**TASK**
Your task is to tally the lines of the listing containing the word "with" and report the figure alone.

**RECORDED INFORMATION**
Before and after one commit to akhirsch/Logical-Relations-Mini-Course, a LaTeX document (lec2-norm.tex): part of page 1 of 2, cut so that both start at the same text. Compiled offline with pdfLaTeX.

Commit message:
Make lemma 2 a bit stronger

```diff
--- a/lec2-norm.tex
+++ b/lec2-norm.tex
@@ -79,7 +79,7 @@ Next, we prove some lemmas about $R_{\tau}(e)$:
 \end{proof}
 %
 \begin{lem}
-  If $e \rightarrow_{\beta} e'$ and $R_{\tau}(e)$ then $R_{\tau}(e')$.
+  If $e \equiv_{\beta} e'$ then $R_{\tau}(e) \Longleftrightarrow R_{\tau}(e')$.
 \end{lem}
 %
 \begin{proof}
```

...

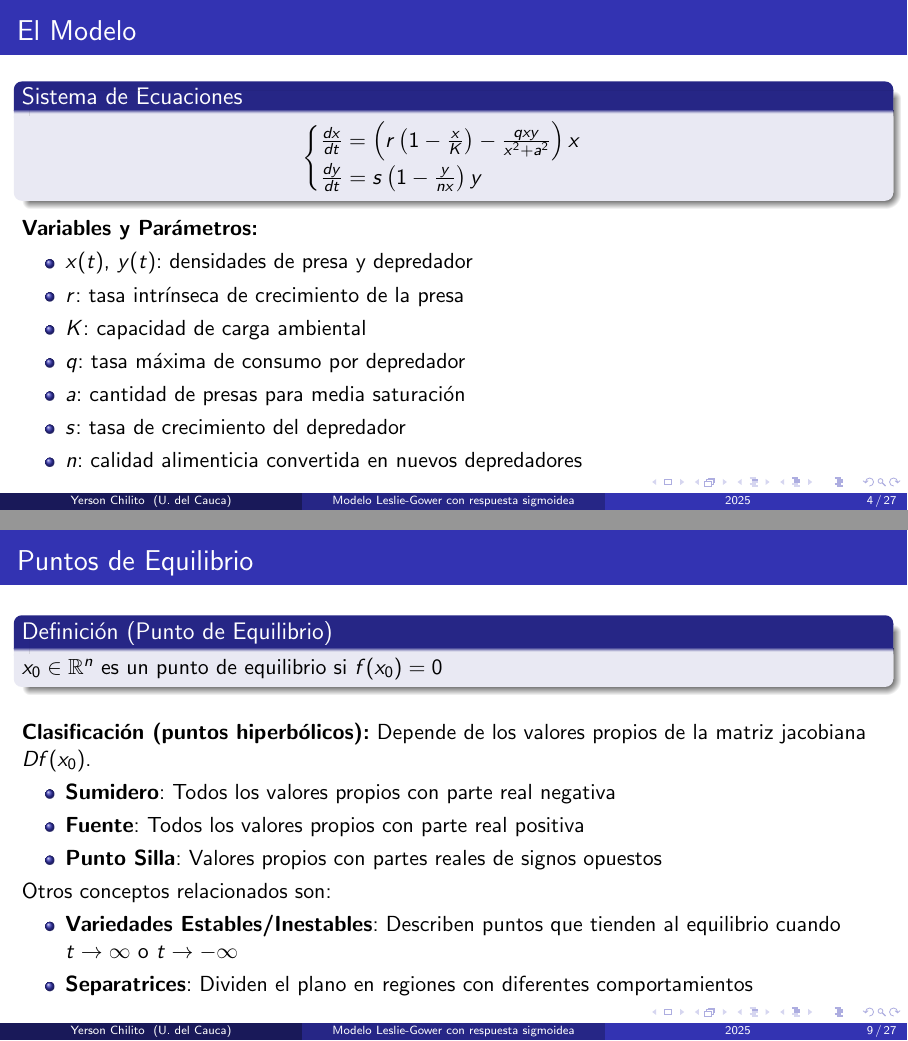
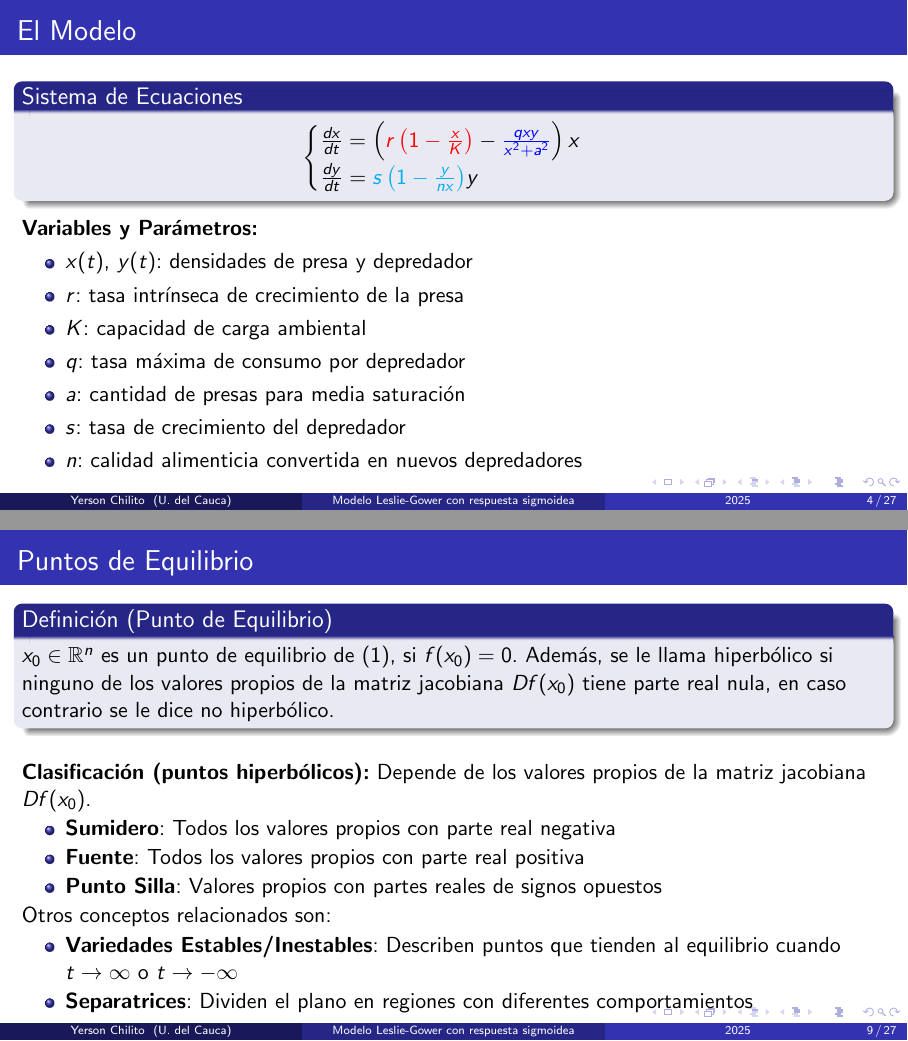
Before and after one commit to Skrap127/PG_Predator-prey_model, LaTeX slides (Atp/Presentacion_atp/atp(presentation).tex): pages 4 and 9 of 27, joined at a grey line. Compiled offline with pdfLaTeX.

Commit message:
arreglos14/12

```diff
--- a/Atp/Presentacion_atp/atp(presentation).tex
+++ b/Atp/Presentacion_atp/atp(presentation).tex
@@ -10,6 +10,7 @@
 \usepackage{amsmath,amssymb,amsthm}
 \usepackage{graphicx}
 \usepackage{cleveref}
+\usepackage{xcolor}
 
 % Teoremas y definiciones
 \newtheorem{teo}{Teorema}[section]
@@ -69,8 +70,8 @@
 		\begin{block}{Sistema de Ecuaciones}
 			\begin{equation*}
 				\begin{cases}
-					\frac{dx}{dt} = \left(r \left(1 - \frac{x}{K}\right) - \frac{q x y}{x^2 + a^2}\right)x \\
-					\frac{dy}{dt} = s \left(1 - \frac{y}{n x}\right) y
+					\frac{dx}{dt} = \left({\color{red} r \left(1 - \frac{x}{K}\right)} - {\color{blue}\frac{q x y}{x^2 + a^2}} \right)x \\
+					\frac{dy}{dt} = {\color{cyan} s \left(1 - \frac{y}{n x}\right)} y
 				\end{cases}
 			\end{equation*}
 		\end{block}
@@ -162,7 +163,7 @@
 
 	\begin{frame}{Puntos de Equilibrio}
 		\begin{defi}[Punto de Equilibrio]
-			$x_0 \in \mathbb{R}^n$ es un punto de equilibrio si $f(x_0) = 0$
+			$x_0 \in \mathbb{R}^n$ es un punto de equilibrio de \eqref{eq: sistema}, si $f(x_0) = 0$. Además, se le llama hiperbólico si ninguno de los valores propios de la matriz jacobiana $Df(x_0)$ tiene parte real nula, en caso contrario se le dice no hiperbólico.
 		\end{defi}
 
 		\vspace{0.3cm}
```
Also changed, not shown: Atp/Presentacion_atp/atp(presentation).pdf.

**RESULT BELOW**
2